It was Slaughter who carried clandestine correspondence from Gen. Houston to the Texas troops who were under siege. With great stealth, George negotiated the enemy lines, to inform Travis at the Alamo and Fannin at Goliad.
Later, Sam Houston commissioned Slaughter to be Chief of Scouts, and even trusted him to carry wages and personal mail to the soldiers. Sam knew that if the message needed to get through, George was the man to call.
Born in Mississippi in 1811, Slaughter moved with his parents to Texas in 1830. His father was a seasoned military man who had fought in the Battle of New Orleans with Gen. Andrew Jackson in the War of 1812. The family settled on acreage in East Texas, and was quickly embroiled in the tension between the new immigrants and the Mexican government.
At 19 years of age, George joined with a group of about 500 protesters to resist the tyranny of the state church. Since the government would only sanction the Catholic church, Protestant clergymen who led Bible studies were quickly jailed. The settlers marched on the jail and were soon fighting for their lives. During this time, Slaughter met Sam Houston.
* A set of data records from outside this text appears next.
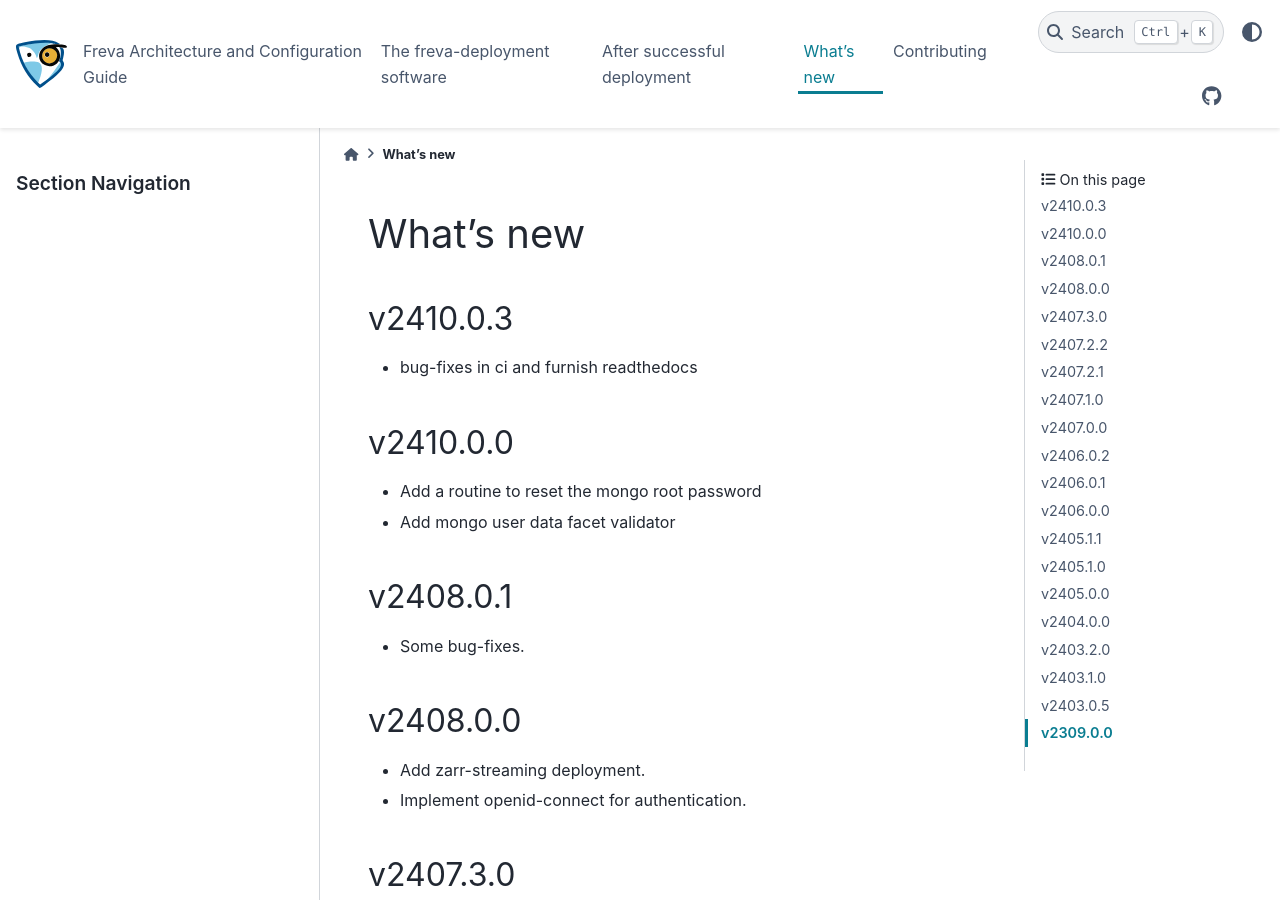
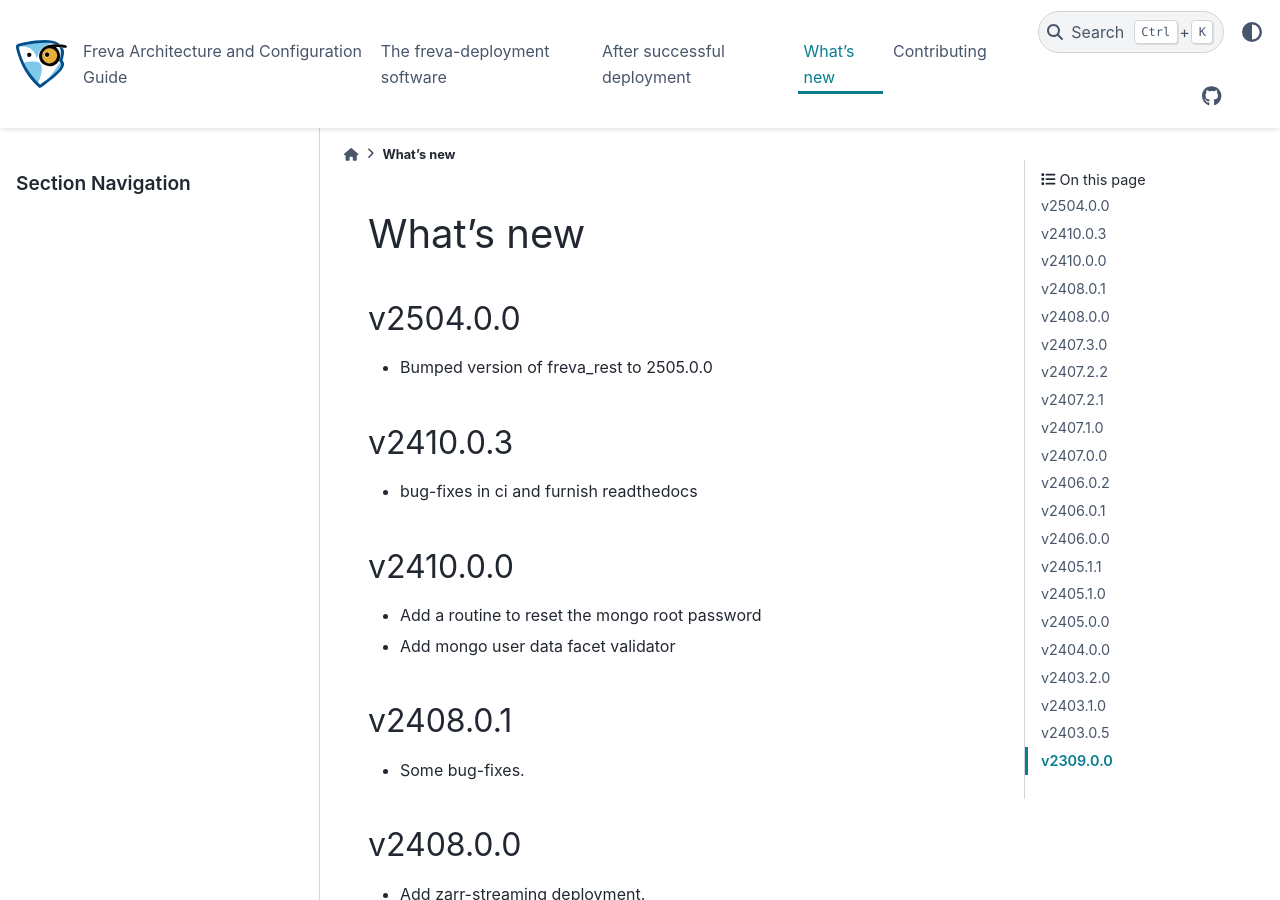
Before and after one commit to FREVA-CLINT/freva-deployment, a Sphinx documentation site: the page built from docs/whatsnew.rst, in a window 1280 px wide and 900 px high. Built offline with Sphinx 7.4.7 and the PyData theme 0.15.4, drawn with Linux system fonts in a browser that asks for light colours; pages that are not in the unit, such as notebooks, are missing from menus.

Commit message:
Bump freva_rest version to 2505.0.0

```diff
--- a/docs/whatsnew.rst
+++ b/docs/whatsnew.rst
@@ -6,6 +6,12 @@ What's new
 .. toctree::
    :maxdepth: 0
    :titlesonly:
+
+v2504.0.0
+~~~~~~~~
+* Bumped version of freva_rest to 2505.0.0
+
+
 
 v2410.0.3
 ~~~~~~~~
--- a/src/freva_deployment/__init__.py
+++ b/src/freva_deployment/__init__.py
@@ -1,7 +1,7 @@
 import argparse
 from urllib.request import urlretrieve
 
-__version__ = "2410.0.3"
+__version__ = "2504.0.0"
 
 FREVA_PYTHON_VERSION = "3.12"
 AVAILABLE_PYTHON_VERSIONS = ["3.8", "3.9", "3.10", "3.11", "3.12"]
```
Also changed, not shown: 1 other file.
Houston liked George, and asked him to haul his extensive legal library to Nacogdoches. This was the beginning of a life-long friendship with Houston, and a lucrative freighting business. Along the way, Slaughter saw his share of battles including the historic “Grass Fight” on Nov. 26, 1835, and the Cherokee wars of 1839. His later years were given to ranching in West Texas and long cattle drives to the mid-West.
As a young man, George made his commitment to Christ in a Methodist church, and became a bold witness of the Gospel. Slaughter said, “I was convinced of being a lost sinner in God's sight, and by his grace was happily converted, which I have never doubted." Later George was ordained with the Baptists, and reportedly personally baptized over 3,000 people in water, and ordained hundreds of new ministers.
After moving to West Texas, Slaughter would often ride his horse from town to town holding church services. He would always carry two six-shooters and a carbine rifle for protection against Indian attacks. In most services, George would place his pistol on the pulpit as he preached, and most of the congregation was armed and ready for any conflict.
The family reported that at his death, Slaughter gave a strong testimony of his faith in God and his longing to spend Eternity with Christ. George Webb Slaughter was a courageous Christian and a true Texas hero. Salute!